"But I think you see inconsistencies with the way it is interpreted."
Replays shown on the Chase Field video board show Montero tagging Crawford with his glove and raising the ball in his hand. But it did not show where the ball was at the time of the tag.
"What you see on the scoreboard is not as clear as what they look at (on reviews in New York)," Gibson said.
"He (Mattingly) did it correctly. He appealed under 7.13. I would have done the same thing."
Mattingly knew he had a couple of things going for him — rule 7.13 and the tag.
"If I can get them to look at the play at the plate, then they look at everything," Mattingly said. "You can’t really see if he’s blocking (the plate) or not, and I know that the umpires talk about it, but they’re looking at lots of stuff. It’s hard for them to look at everything, so that’s why that rule’s in place.
"The replay’s a work in progress and it will keep getting better. The language will keep getting tightened up."
Gibson is all for it.
David Peralta has worked hard on his defense with outfield instructor and first base coach Dave McKay, and it has shown. Peralta has four assists in the last 10 games after throwing out the Dodgers’ A.J. Ellis at the plate Tuesday, and it was not close enough to challenge.
38 — Outfield assists by the D-backs this season after David Peralta recorded his eighth of the season.

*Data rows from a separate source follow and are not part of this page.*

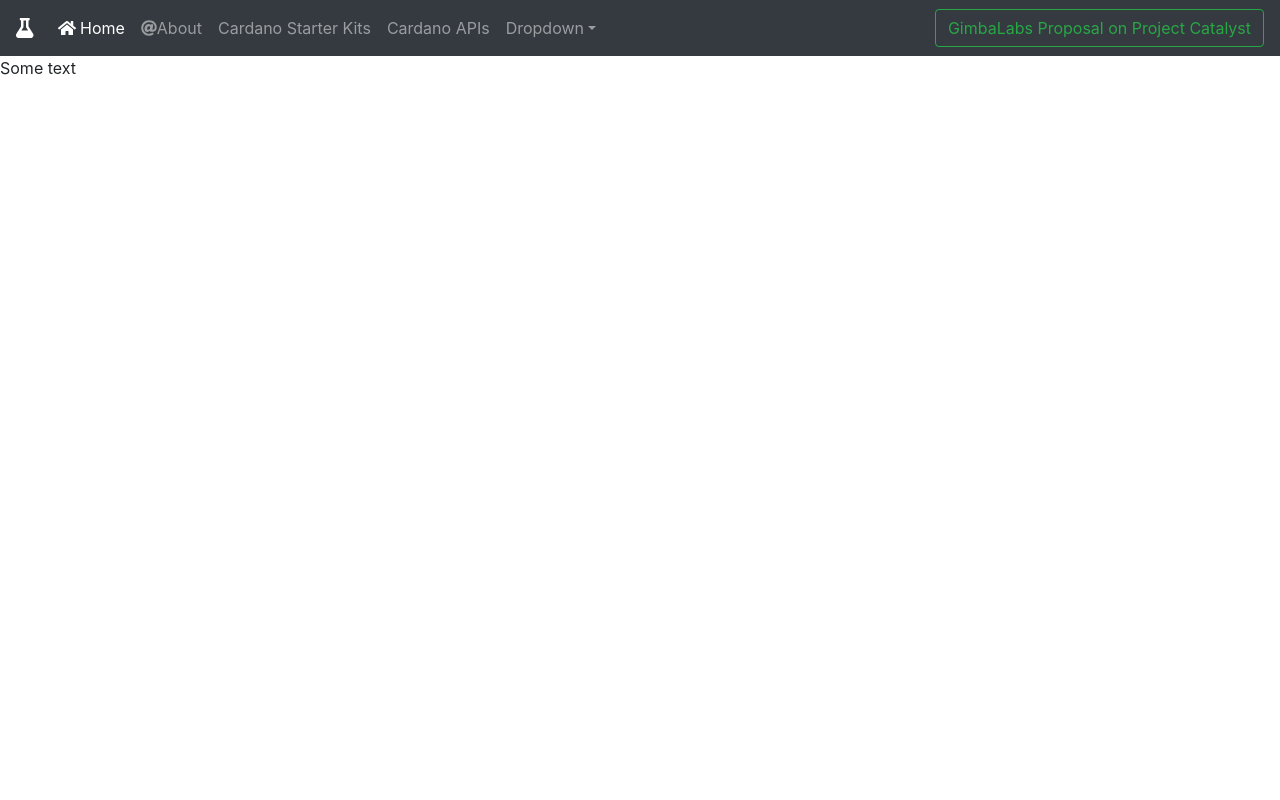
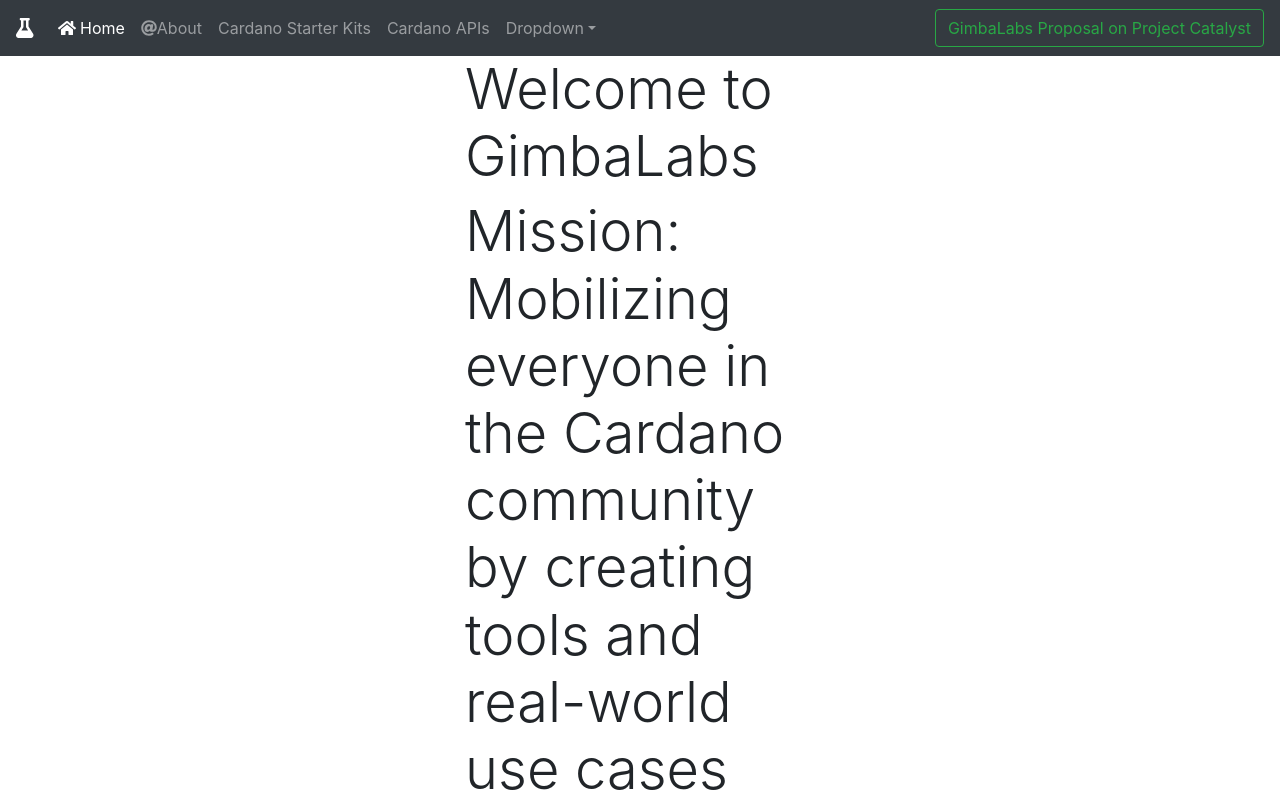
Before and after one commit to rcmorano/site-v3, a React (Create React App) app: page / in a window 1280 px wide. Shown: the top 800 px of the page. Built offline with nearby package versions, Linux system fonts and the light colour scheme.

Commit message:
Initial text to homepage

```diff
--- a/src/App.js
+++ b/src/App.js
@@ -8,9 +8,17 @@ function App() {
   return (
     <>
       <Navbar />
-      <p>
-        Some text
-      </p>
+      <div className="container">
+        <div className="row">
+          <div className="col"></div>
+          <div className="col">
+            <h1 className="display-4">Welcome to GimbaLabs</h1>
+            <p className="display-4">Mission: Mobilizing everyone in the Cardano community by creating tools and real-world use cases that ignite the public imagination and facilitate adoption.</p>
+            <p className="display-4">Vision: A world where as many people as possible are empowered to solve problems using the Cardano platform.</p>
+          </div>
+          <div className="col"></div>
+        </div>
+      </div>
     </>
   );
 }
```
Also changed, not shown: 7 other files (tests, documents, lock files or other folders).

*After five straight quality starts, Trevor Cahill threw in a clunker. He had trouble commanding his fastball and throwing his off-speed stuff for strikes, giving up eight runs (six earned) and six hits in 3 1/3 innings. He also walked three, including two to lead off the Dodgers’ six-run fourth. "In the other games, when I got away from the fastball command, I was able to throw the off-speed stuff for strikes and get back in the count," Cahill said. "Today, none of my off-speed was working. I had to throw a lot of fastballs, and I was either wild or wild in the zone with that. They are a good team, and they are going to make you pay with that."
*Daniel Hudson pitched a perfect first inning in his first rehab appearance at Triple-A Reno on Tuesday, getting a strikeout, a groundout and a fly out. "He’s ready to go," Arizona manager Kirk Gibson. "He just needs to get innings right now." Hudson, recovering from his second Tommy John surgery, gave up one run over four innings in four appearances in the rookie Arizona League before moving up. He is expected to make another appearance for Reno on Friday and is to join the D-backs soon after rosters expand Sept. 1.
*A CT scan on Paul Goldschmidt’s left hand Monday confirmed an earlier diagnosis that he will not need surgery on the fourth metacarpal that was fractured when he was hit by a pitch by Pirates right-hander Ernesto Frieri on Aug. 1. "It looks good," Gibson said. "He’s healing." Goldschmidt is scheduled to have another CT scan in two weeks, and if things are still good then would begin strengthening work.
*Ender Inciarte tied a career-high with three RBI and has seven in his last nine games.
That was one way to stretch out Randall Delgado for a possible return to the starting rotation. Delgado pitched three innings in relief of Trevor Cahill, giving up one run and five hits. The D-backs have talked about giving Delgado a start or two in September, but nothing has been finalized. Delgado also pitched three innings against Kansas City on Aug. 7.